Man. I wish I still had time to read Medscape on a regular basis, or even to keep up with the scientific literature in my own field. I wish... it didn't hurt for me to try to read scientific literature in my own field, and see all those names of people who were once my contemporaries :/ Now I'm teaching rather than doing, and generally teaching kids who are already turned off from science, and are having a tutor simply to stop them failing the exam. I get maybe 2-3 students a year who will go on to become scientists. It's not enough.
But what's the other option? I try to get back into research and have another fucking breakdown?
What I do for a living is the best of a set of bad options. I need to be involved in science on a day-to-day basis to feel happy. Explaining stupidly simple (in the grand scheme of) things like the mole and having someone else - who may even be math-phobic - get it for the first time is amazing. But I don't do enough of it at a high enough level, really. Too much playing catchup with students who are taking chemistry simply as the pathway to medicine, not enough students who are doing chemistry because they Love It.
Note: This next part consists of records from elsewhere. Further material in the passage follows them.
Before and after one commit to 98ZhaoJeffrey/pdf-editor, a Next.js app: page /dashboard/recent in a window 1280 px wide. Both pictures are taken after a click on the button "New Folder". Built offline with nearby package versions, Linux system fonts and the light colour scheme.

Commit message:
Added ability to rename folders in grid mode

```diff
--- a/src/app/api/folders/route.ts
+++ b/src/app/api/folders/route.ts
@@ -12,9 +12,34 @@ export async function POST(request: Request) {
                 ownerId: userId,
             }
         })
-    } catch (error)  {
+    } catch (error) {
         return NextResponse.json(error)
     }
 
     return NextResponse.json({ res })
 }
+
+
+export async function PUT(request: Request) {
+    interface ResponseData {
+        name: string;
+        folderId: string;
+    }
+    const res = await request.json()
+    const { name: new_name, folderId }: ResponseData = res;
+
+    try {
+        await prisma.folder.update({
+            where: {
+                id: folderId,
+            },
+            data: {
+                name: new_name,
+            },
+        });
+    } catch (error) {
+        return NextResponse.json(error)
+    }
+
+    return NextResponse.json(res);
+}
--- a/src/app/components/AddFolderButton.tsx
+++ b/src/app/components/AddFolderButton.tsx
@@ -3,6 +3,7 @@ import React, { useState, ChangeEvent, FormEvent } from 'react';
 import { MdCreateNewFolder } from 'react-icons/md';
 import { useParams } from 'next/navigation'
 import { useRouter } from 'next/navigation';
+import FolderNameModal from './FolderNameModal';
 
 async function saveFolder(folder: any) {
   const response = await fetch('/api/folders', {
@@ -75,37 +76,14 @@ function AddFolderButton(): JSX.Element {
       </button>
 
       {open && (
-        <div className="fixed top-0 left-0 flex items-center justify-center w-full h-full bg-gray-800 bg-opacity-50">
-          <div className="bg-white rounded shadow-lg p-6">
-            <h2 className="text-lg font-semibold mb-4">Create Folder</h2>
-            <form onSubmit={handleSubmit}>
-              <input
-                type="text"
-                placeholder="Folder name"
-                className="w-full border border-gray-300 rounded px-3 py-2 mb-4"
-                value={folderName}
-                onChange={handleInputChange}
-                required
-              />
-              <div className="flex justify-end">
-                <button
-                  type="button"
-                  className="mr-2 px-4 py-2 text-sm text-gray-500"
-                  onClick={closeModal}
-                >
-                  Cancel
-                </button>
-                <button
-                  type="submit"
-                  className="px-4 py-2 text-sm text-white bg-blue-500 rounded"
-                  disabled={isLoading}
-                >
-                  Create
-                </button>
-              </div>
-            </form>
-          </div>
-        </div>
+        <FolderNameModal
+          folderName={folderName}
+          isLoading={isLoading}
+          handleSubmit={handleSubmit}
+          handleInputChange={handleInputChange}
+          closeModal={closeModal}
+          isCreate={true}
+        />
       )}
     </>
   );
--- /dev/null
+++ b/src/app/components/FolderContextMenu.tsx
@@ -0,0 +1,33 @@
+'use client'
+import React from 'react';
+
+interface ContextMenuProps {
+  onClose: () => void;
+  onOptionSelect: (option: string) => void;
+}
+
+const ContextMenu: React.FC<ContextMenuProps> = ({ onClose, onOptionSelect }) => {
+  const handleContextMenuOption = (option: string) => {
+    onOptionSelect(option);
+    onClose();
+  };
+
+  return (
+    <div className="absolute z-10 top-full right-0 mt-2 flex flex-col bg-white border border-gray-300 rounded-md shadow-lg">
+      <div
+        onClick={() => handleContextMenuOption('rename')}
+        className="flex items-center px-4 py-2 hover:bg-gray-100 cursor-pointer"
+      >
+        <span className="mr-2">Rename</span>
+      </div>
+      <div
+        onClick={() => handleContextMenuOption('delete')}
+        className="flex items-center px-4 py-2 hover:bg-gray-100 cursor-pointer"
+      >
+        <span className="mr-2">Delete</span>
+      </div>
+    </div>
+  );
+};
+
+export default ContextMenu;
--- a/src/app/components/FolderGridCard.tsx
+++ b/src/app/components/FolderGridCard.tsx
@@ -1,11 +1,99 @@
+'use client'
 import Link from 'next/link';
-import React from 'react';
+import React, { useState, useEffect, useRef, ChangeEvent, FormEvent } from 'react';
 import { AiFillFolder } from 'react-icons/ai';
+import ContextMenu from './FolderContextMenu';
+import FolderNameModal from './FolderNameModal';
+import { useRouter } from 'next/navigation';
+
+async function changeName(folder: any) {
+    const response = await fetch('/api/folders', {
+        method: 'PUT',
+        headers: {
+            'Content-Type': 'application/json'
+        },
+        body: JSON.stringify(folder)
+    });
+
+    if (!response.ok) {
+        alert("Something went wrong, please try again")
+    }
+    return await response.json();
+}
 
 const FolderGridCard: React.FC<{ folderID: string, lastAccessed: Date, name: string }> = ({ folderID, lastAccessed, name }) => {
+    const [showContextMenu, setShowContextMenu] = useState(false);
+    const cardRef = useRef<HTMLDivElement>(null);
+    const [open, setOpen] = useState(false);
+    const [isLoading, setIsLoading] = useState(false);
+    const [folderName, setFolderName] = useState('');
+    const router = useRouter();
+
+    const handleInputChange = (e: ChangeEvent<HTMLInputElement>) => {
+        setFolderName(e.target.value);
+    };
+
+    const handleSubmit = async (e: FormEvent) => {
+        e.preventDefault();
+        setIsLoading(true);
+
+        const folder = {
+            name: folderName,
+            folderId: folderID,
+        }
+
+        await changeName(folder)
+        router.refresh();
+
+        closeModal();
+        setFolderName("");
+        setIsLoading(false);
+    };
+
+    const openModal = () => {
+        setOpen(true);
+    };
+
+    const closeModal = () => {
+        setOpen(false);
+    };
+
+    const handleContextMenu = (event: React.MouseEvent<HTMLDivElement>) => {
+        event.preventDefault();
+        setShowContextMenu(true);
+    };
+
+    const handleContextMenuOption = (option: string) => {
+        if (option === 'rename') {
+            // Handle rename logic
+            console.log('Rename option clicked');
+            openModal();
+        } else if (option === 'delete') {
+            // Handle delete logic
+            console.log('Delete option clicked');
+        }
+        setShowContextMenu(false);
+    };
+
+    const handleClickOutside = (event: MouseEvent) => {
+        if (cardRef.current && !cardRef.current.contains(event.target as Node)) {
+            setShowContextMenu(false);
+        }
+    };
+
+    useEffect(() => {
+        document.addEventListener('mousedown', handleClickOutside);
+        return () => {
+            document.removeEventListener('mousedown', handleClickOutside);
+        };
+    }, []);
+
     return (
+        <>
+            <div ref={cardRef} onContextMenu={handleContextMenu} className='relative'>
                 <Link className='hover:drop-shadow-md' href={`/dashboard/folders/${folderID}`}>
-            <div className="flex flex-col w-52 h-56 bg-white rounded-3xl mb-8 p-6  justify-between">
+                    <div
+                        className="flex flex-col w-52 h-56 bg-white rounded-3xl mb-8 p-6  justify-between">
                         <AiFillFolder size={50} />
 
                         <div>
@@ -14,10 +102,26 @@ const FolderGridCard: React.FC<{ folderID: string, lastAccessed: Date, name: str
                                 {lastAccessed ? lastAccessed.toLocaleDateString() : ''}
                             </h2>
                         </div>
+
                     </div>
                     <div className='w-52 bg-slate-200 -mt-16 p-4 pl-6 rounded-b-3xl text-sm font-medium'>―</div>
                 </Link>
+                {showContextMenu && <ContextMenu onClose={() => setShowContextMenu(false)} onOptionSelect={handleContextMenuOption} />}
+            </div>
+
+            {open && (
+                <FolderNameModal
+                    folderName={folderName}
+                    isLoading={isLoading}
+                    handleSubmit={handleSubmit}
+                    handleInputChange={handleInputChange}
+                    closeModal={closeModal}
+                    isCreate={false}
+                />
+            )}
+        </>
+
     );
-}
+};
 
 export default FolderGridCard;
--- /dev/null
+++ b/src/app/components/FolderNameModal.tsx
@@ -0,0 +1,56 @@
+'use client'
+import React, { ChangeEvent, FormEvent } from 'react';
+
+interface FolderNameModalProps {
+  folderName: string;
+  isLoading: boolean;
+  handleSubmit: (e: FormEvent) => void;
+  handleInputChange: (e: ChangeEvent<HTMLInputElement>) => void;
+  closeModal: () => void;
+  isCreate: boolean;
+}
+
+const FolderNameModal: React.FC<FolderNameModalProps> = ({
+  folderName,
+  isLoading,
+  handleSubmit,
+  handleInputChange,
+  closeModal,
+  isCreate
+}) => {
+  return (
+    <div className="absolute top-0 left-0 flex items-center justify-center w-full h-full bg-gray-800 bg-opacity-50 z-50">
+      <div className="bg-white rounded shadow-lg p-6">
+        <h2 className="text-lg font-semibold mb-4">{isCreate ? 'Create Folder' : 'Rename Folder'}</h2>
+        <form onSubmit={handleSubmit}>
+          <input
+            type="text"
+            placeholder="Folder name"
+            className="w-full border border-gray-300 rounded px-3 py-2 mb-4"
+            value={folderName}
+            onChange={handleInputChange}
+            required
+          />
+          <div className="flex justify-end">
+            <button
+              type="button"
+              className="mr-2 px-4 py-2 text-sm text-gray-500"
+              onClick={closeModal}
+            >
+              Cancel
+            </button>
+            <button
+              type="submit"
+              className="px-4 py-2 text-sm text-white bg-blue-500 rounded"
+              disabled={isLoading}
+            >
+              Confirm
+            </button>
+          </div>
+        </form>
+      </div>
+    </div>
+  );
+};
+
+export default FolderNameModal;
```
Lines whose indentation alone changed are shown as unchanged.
I really need to do some more research of my own. Even if it's not for anything. I should relearn my A-level physics and see if it makes more sense now, learn the A-level biology I never did, make more connections between the various bits of science so it's holistic rather than separated. Stop beating my head against the wall of what might have been, and learn to live with what is.
And in all of this, what's coming to mind, as with anything vaguely medical, is my recent medical trauma and how it wasn't necessary. It really wasn't necessary, because I have enough knowledge & understanding for everything to have been explained.
Coherence. What is that?